» Instructions for the task
Repeat the records below word for word and omit each image.

» Listed entries
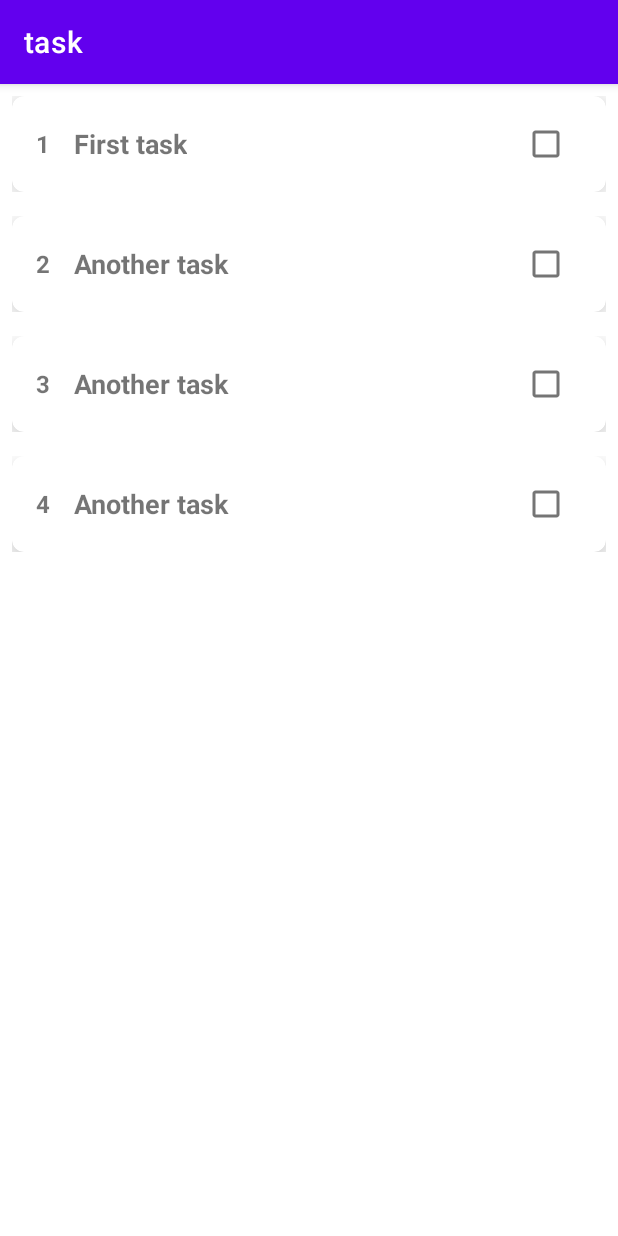
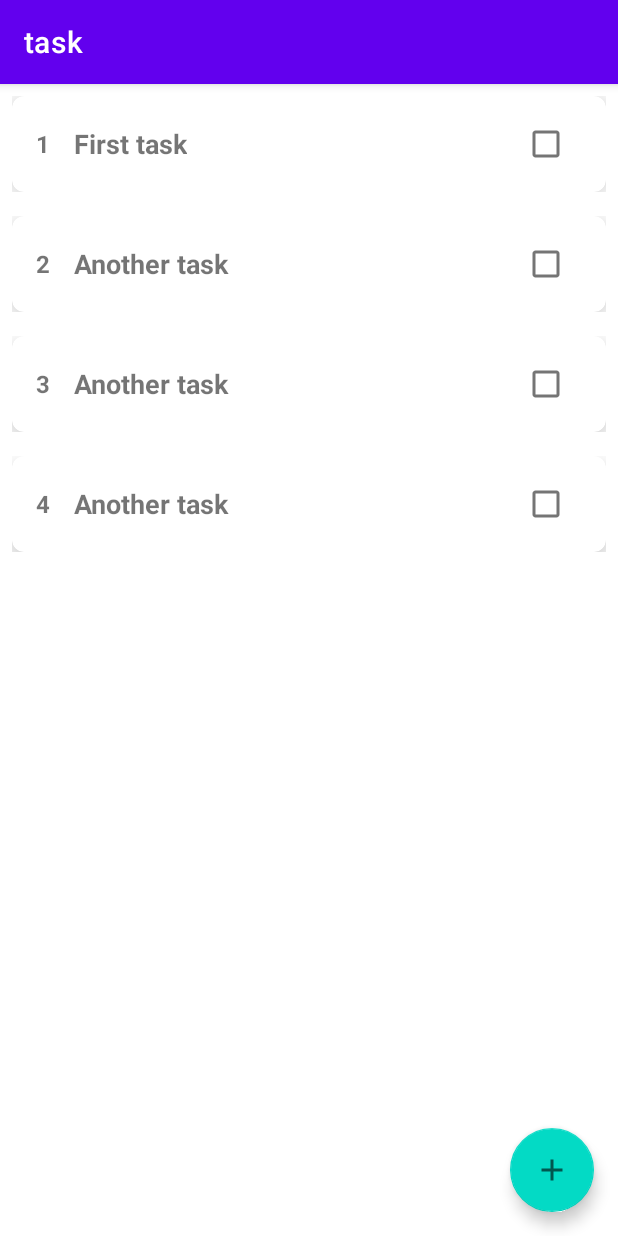
Before and after one commit to Sagr32/simple-task-app, an Android app: the screen it shows after launch (MainActivity), on a phone screen of 412 x 824 dp. Run offline under Robolectric (Android 15) with nearby library versions, the light colour scheme and no system bars.

Commit message:
Add new task using FloatingActionButton

```diff
--- /dev/null
+++ b/app/src/main/res/drawable-anydpi/ic_add.xml
@@ -0,0 +1,11 @@
+<vector xmlns:android="http://schemas.android.com/apk/res/android"
+    android:width="24dp"
+    android:height="24dp"
+    android:viewportWidth="24"
+    android:viewportHeight="24"
+    android:tint="#333333"
+    android:alpha="0.6">
+  <path
+      android:fillColor="@android:color/white"
+      android:pathData="M19,13h-6v6h-2v-6H5v-2h6V5h2v6h6v2z"/>
+</vector>
--- a/app/src/main/res/layout/activity_main.xml
+++ b/app/src/main/res/layout/activity_main.xml
@@ -1,5 +1,5 @@
 <?xml version="1.0" encoding="utf-8"?>
-<androidx.constraintlayout.widget.ConstraintLayout xmlns:android="http://schemas.android.com/apk/res/android"
+<RelativeLayout xmlns:android="http://schemas.android.com/apk/res/android"
     xmlns:app="http://schemas.android.com/apk/res-auto"
     xmlns:tools="http://schemas.android.com/tools"
     android:layout_width="match_parent"
@@ -10,4 +10,16 @@
         android:id="@+id/recyclerView"
         android:layout_width="match_parent"
         android:layout_height="match_parent" />
-</androidx.constraintlayout.widget.ConstraintLayout>
+
+    <com.google.android.material.floatingactionbutton.FloatingActionButton
+        android:id="@+id/fab"
+        android:layout_width="wrap_content"
+        android:layout_height="wrap_content"
+        android:layout_alignParentEnd="true"
+        android:layout_alignParentRight="true"
+        android:layout_alignParentBottom="true"
+        android:layout_gravity="end|bottom"
+        android:layout_margin="16dp"
+        android:contentDescription="@string/add_task"
+        android:src="@drawable/ic_add" />
+</RelativeLayout>
--- a/app/src/main/res/values/strings.xml
+++ b/app/src/main/res/values/strings.xml
@@ -2,4 +2,5 @@
     <string name="app_name">task</string>
     <string name="task_title">Task Title</string>
     <string name="save">Save</string>
+    <string name="add_task">Add Task</string>
 </resources>
```
Also changed, not shown: app/src/main/java/com/sagr/task/MainActivity.java (+32 -2 lines), app/src/main/res/drawable-hdpi/ic_add.png (added), app/src/main/res/drawable-mdpi/ic_add.png (added), app/src/main/res/drawable-xhdpi/ic_add.png (added), app/src/main/res/drawable-xxhdpi/ic_add.png (added).
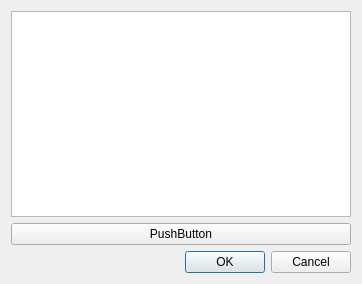
Above: statistiksdialog.ui from Galaxyqasar/Galgenraten before the change. Below: the same form after it.
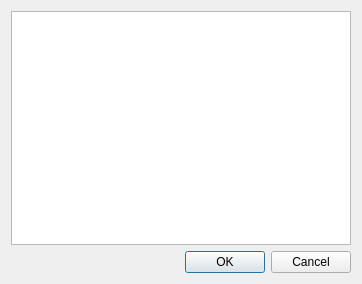
That is the form after the change.

What changed in the file:
```diff
--- a/statistiksdialog.ui
+++ b/statistiksdialog.ui
@@ -33,13 +33,6 @@
      </property>
     </widget>
    </item>
-   <item>
-    <widget class="QPushButton" name="pushButton">
-     <property name="text">
-      <string>PushButton</string>
-     </property>
-    </widget>
-   </item>
    <item>
     <widget class="QDialogButtonBox" name="buttonBox">
      <property name="orientation">
```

» Task output
Before and after one commit to Sagr32/simple-task-app, an Android app: the screen it shows after launch (MainActivity), on a phone screen of 412 x 824 dp. Run offline under Robolectric (Android 15) with nearby library versions, the light colour scheme and no system bars.

Commit message:
Add new task using FloatingActionButton

```diff
--- /dev/null
+++ b/app/src/main/res/drawable-anydpi/ic_add.xml
@@ -0,0 +1,11 @@
+<vector xmlns:android="http://schemas.android.com/apk/res/android"
+    android:width="24dp"
+    android:height="24dp"
+    android:viewportWidth="24"
+    android:viewportHeight="24"
+    android:tint="#333333"
+    android:alpha="0.6">
+  <path
+      android:fillColor="@android:color/white"
+      android:pathData="M19,13h-6v6h-2v-6H5v-2h6V5h2v6h6v2z"/>
+</vector>
--- a/app/src/main/res/layout/activity_main.xml
+++ b/app/src/main/res/layout/activity_main.xml
@@ -1,5 +1,5 @@
 <?xml version="1.0" encoding="utf-8"?>
-<androidx.constraintlayout.widget.ConstraintLayout xmlns:android="http://schemas.android.com/apk/res/android"
+<RelativeLayout xmlns:android="http://schemas.android.com/apk/res/android"
     xmlns:app="http://schemas.android.com/apk/res-auto"
     xmlns:tools="http://schemas.android.com/tools"
     android:layout_width="match_parent"
@@ -10,4 +10,16 @@
         android:id="@+id/recyclerView"
         android:layout_width="match_parent"
         android:layout_height="match_parent" />
-</androidx.constraintlayout.widget.ConstraintLayout>
+
+    <com.google.android.material.floatingactionbutton.FloatingActionButton
+        android:id="@+id/fab"
+        android:layout_width="wrap_content"
+        android:layout_height="wrap_content"
+        android:layout_alignParentEnd="true"
+        android:layout_alignParentRight="true"
+        android:layout_alignParentBottom="true"
+        android:layout_gravity="end|bottom"
+        android:layout_margin="16dp"
+        android:contentDescription="@string/add_task"
+        android:src="@drawable/ic_add" />
+</RelativeLayout>
--- a/app/src/main/res/values/strings.xml
+++ b/app/src/main/res/values/strings.xml
@@ -2,4 +2,5 @@
     <string name="app_name">task</string>
     <string name="task_title">Task Title</string>
     <string name="save">Save</string>
+    <string name="add_task">Add Task</string>
 </resources>
```
Also changed, not shown: app/src/main/java/com/sagr/task/MainActivity.java (+32 -2 lines), app/src/main/res/drawable-hdpi/ic_add.png (added), app/src/main/res/drawable-mdpi/ic_add.png (added), app/src/main/res/drawable-xhdpi/ic_add.png (added), app/src/main/res/drawable-xxhdpi/ic_add.png (added).
Above: statistiksdialog.ui from Galaxyqasar/Galgenraten before the change. Below: the same form after it.
That is the form after the change.

What changed in the file:
```diff
--- a/statistiksdialog.ui
+++ b/statistiksdialog.ui
@@ -33,13 +33,6 @@
      </property>
     </widget>
    </item>
-   <item>
-    <widget class="QPushButton" name="pushButton">
-     <property name="text">
-      <string>PushButton</string>
-     </property>
-    </widget>
-   </item>
    <item>
     <widget class="QDialogButtonBox" name="buttonBox">
      <property name="orientation">
```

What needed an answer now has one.